- [Required work] Your task is to copy every entry exactly.

- [Extracted entries]

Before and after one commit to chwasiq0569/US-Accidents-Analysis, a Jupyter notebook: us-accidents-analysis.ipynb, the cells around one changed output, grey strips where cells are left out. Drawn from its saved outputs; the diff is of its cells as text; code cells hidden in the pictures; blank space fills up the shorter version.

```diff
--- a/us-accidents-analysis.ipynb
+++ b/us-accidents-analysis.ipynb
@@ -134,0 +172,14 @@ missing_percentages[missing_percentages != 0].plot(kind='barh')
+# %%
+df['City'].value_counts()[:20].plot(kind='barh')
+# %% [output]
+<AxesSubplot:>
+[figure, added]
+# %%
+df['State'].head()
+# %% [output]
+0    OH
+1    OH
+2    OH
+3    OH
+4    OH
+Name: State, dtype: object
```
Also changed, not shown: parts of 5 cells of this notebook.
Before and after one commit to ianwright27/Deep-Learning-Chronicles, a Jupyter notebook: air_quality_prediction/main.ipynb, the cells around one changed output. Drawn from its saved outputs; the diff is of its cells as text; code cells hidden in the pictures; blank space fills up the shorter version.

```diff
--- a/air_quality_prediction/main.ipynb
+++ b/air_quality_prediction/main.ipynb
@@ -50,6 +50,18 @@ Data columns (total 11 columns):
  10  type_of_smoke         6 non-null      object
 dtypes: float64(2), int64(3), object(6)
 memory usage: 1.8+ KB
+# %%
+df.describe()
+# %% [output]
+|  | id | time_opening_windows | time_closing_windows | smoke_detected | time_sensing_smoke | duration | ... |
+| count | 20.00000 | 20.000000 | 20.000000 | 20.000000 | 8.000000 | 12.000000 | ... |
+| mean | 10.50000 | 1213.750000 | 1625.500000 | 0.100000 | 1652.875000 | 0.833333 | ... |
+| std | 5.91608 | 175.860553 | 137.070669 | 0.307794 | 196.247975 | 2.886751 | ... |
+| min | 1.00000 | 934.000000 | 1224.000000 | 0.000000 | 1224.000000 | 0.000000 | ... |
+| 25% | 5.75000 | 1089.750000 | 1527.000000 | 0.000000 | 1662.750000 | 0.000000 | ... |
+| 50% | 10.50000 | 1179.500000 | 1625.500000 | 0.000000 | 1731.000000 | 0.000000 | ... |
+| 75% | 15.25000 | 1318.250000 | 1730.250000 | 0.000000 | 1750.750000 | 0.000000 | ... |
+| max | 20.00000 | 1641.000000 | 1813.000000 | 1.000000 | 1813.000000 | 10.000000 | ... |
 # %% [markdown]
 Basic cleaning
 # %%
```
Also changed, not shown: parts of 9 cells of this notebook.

- [The answer]
Before and after one commit to chwasiq0569/US-Accidents-Analysis, a Jupyter notebook: us-accidents-analysis.ipynb, the cells around one changed output, grey strips where cells are left out. Drawn from its saved outputs; the diff is of its cells as text; code cells hidden in the pictures; blank space fills up the shorter version.

```diff
--- a/us-accidents-analysis.ipynb
+++ b/us-accidents-analysis.ipynb
@@ -134,0 +172,14 @@ missing_percentages[missing_percentages != 0].plot(kind='barh')
+# %%
+df['City'].value_counts()[:20].plot(kind='barh')
+# %% [output]
+<AxesSubplot:>
+[figure, added]
+# %%
+df['State'].head()
+# %% [output]
+0    OH
+1    OH
+2    OH
+3    OH
+4    OH
+Name: State, dtype: object
```
Also changed, not shown: parts of 5 cells of this notebook.
Before and after one commit to ianwright27/Deep-Learning-Chronicles, a Jupyter notebook: air_quality_prediction/main.ipynb, the cells around one changed output. Drawn from its saved outputs; the diff is of its cells as text; code cells hidden in the pictures; blank space fills up the shorter version.

```diff
--- a/air_quality_prediction/main.ipynb
+++ b/air_quality_prediction/main.ipynb
@@ -50,6 +50,18 @@ Data columns (total 11 columns):
  10  type_of_smoke         6 non-null      object
 dtypes: float64(2), int64(3), object(6)
 memory usage: 1.8+ KB
+# %%
+df.describe()
+# %% [output]
+|  | id | time_opening_windows | time_closing_windows | smoke_detected | time_sensing_smoke | duration | ... |
+| count | 20.00000 | 20.000000 | 20.000000 | 20.000000 | 8.000000 | 12.000000 | ... |
+| mean | 10.50000 | 1213.750000 | 1625.500000 | 0.100000 | 1652.875000 | 0.833333 | ... |
+| std | 5.91608 | 175.860553 | 137.070669 | 0.307794 | 196.247975 | 2.886751 | ... |
+| min | 1.00000 | 934.000000 | 1224.000000 | 0.000000 | 1224.000000 | 0.000000 | ... |
+| 25% | 5.75000 | 1089.750000 | 1527.000000 | 0.000000 | 1662.750000 | 0.000000 | ... |
+| 50% | 10.50000 | 1179.500000 | 1625.500000 | 0.000000 | 1731.000000 | 0.000000 | ... |
+| 75% | 15.25000 | 1318.250000 | 1730.250000 | 0.000000 | 1750.750000 | 0.000000 | ... |
+| max | 20.00000 | 1641.000000 | 1813.000000 | 1.000000 | 1813.000000 | 10.000000 | ... |
 # %% [markdown]
 Basic cleaning
 # %%
```
Also changed, not shown: parts of 9 cells of this notebook.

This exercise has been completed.